In spanking the child, Flowers testified, Nelson told him that he held the child upside down by holding one leg. He then used his other hand to spank the child’s buttocks.
Sometime later, Nelson said his son’s body started jerking, so he gave the child water around 4 a.m., Flowers testified.
Flowers testified that Nelson told him that he thought Zion went to sleep. But then he found him unresponsive. “He said it was his fault,” Flowers testified.
Nelson told a different account to Ruiz.
Ruiz testified that Nelson told him that after Zion soiled his pants in the car, he used a belt to whip the child about 10 times. At one point, he lost his grip, and Zion fell, hitting his shoulder on the car door before hitting the ground, causing him to become unresponsive.
Lacy, however, said both accounts were lies to cover up what happened in the apartment.
Gebhart testified that the couple’s neighbors told him that Nelson and Camp often yelled at Zion and his older brother and they could hear the couple hitting the kids inside their apartment. One time, the racket was so intense, a neighbor reported that one of her framed pictures fell off the wall, Gebhart said.
In the early hours of Jan. 2, 2014, Gebhart said, a neighbor told him that she saw Nelson’s car at the apartment. Then around 3:15 a.m., she heard loud voices coming from the the couple’s apartment. The neighbor also “felt bumping through the wall,” the detective said.
Gebhart said the neighbor heard Nelson say: “How do you like that?” Then she heard a child’s voice say, “Aaahhh.”
When the commotion wouldn’t cease, the neighbor said: “That’s enough.”
Around 5 a.m., Gebhart said the neighbor went outside and didn’t see Nelson’s car.
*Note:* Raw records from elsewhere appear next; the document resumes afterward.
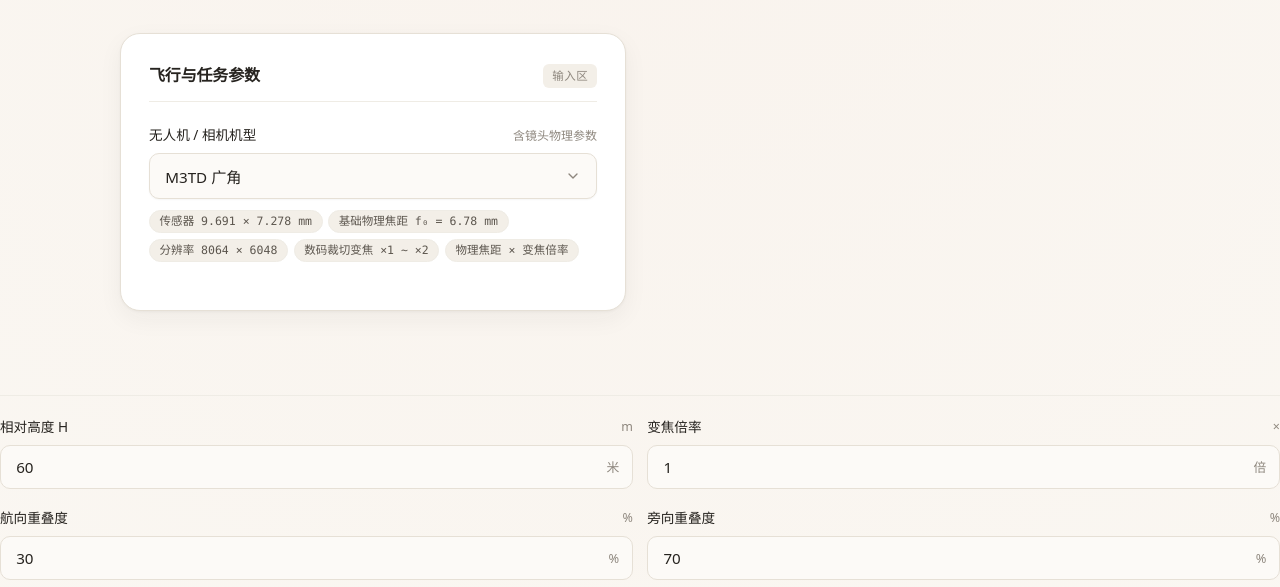
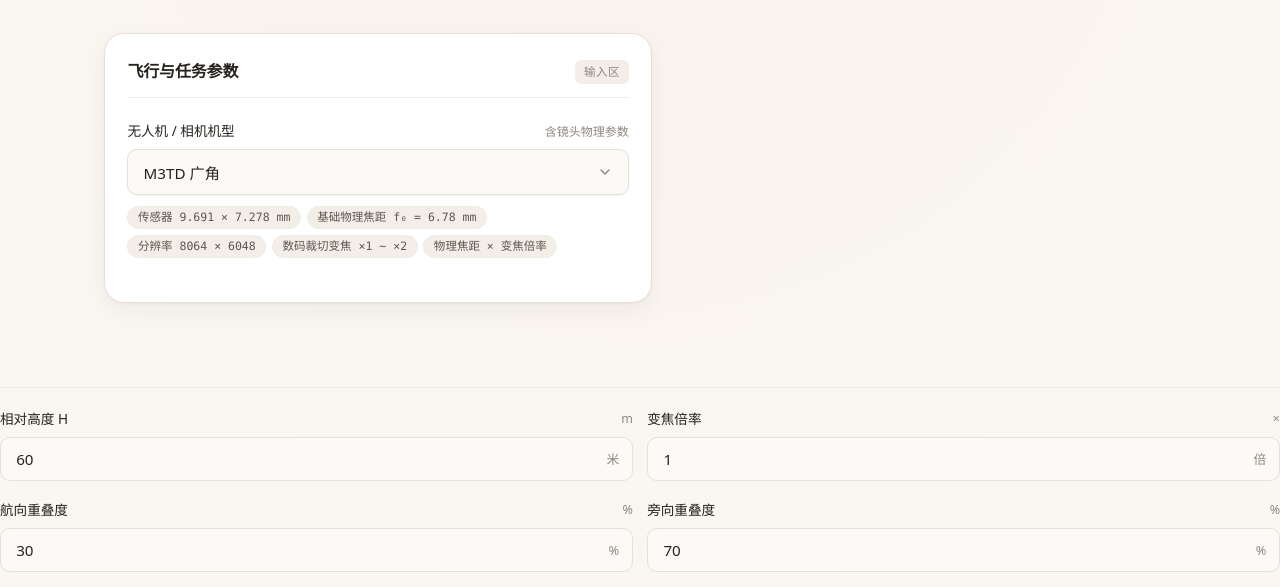
Before and after one commit to huneng-dev/dji-mission-calc, a plain HTML site: page index.html in a window 1280 px wide. Shown: the part 200-787 px from the top of the page. Drawn offline with Linux system fonts and the light colour scheme.

Commit message:
fix(layout): solve grid overflow deformation on ultra-wide screens and polish Claude select

```diff
--- a/styles.css
+++ b/styles.css
@@ -72,6 +72,7 @@
   -webkit-text-size-adjust: 100%;
   -webkit-font-smoothing: antialiased;
   -moz-osx-font-smoothing: grayscale;
+  overflow-x: hidden;
 }
 
 body {
@@ -81,26 +82,49 @@
   line-height: 1.6;
   min-height: 100vh;
   position: relative;
+  overflow-x: hidden;
   background-image: radial-gradient(circle at 50% 0%, rgba(217, 119, 87, 0.03) 0%, transparent 50%);
 }
 
-/* 页面主居中容器 */
 .page-container {
   width: 100%;
-  max-width: 1080px;
-  margin: 0 auto;
-  padding: 2.25rem 1.25rem 4rem;
+  max-width: 1120px;
+  margin-left: auto;
+  margin-right: auto;
+  padding: 2.25rem 1.5rem 4rem;
+  box-sizing: border-box;
 }
 
-@media (max-width: 640px) {
+@media (max-width: 900px) {
   .page-container {
     padding: 1.5rem 1rem 3rem;
   }
 }
 
-/* ==========================================================================
-   头部排版 (Claude 标志性人文主义风格)
-   ========================================================================== */
+.main-layout {
+  display: grid;
+  grid-template-columns: minmax(0, 1fr);
+  gap: 1.5rem;
+  align-items: start;
+}
+
+@media (min-width: 900px) {
+  .main-layout {
+    grid-template-columns: minmax(0, 1.05fr) minmax(0, 0.95fr);
+    gap: 1.75rem;
+  }
+}
+
+.panel-card {
+  min-width: 0;
+  background: var(--bg-surface);
+  border: 1px solid var(--border);
+  border-radius: var(--radius-xl);
+  padding: 1.6rem 1.4rem;
+  box-shadow: var(--shadow-card);
+  transition: box-shadow var(--transition-normal);
+  box-sizing: border-box;
+}
 
 .site-header {
   text-align: center;
@@ -151,10 +175,6 @@
   line-height: 1.6;
 }
 
-/* ==========================================================================
-   错误横幅
-   ========================================================================== */
-
 .error-banner {
   background: var(--error-bg);
   border: 1px solid var(--error-border);
@@ -165,40 +185,6 @@
   margin-bottom: 1.5rem;
   line-height: 1.5;
   box-shadow: var(--shadow-sm);
-}
-
-/* ==========================================================================
-   主栅格布局 (PC 双栏并排自适应 / 移动端自然折行)
-   ========================================================================== */
-
-.main-layout {
-  display: grid;
-  grid-template-columns: 1fr;
-  gap: 1.5rem;
-  align-items: start;
-}
-
-@media (min-width: 900px) {
-  .main-layout {
-    grid-template-columns: 1fr 1fr;
-    gap: 1.75rem;
-  }
-}
-
-/* 面板卡片基础 */
-.panel-card {
-  background: var(--bg-surface);
-  border: 1px solid var(--border);
-  border-radius: var(--radius-xl);
-  padding: 1.6rem 1.4rem;
-  box-shadow: var(--shadow-card);
-  transition: box-shadow var(--transition-normal);
-}
-
-@media (min-width: 640px) {
-  .panel-card {
-    padding: 1.85rem 1.75rem;
-  }
 }
 
 .panel-header {
@@ -234,16 +220,11 @@
   border: 1px solid var(--accent-soft-border);
 }
 
-/* 分隔线 */
 .divider {
   height: 1px;
   background: var(--border-subtle);
   margin: 1.25rem 0;
 }
-
-/* ==========================================================================
-   表单与输入组件
-   ========================================================================== */
 
 .input-block {
   margin-bottom: 1.15rem;
@@ -278,13 +259,13 @@
 
 .field-grid-2 {
   display: grid;
-  grid-template-columns: 1fr 1fr;
+  grid-template-columns: minmax(0, 1fr) minmax(0, 1fr);
   gap: 0.9rem;
 }
 
-@media (max-width: 480px) {
+@media (max-width: 540px) {
   .field-grid-2 {
-    grid-template-columns: 1fr;
+    grid-template-columns: minmax(0, 1fr);
     gap: 0.8rem;
   }
 }
```
Also changed, not shown: index.html (+0 -17 lines).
In completing his testimony, Gebhart told the judge that Zion’s injuries included multiple linear abrasions and bruises and hemorrhaging in his head, chest, shoulder and legs. He also had two cracked ribs and bleeding in his kidneys and pancreas.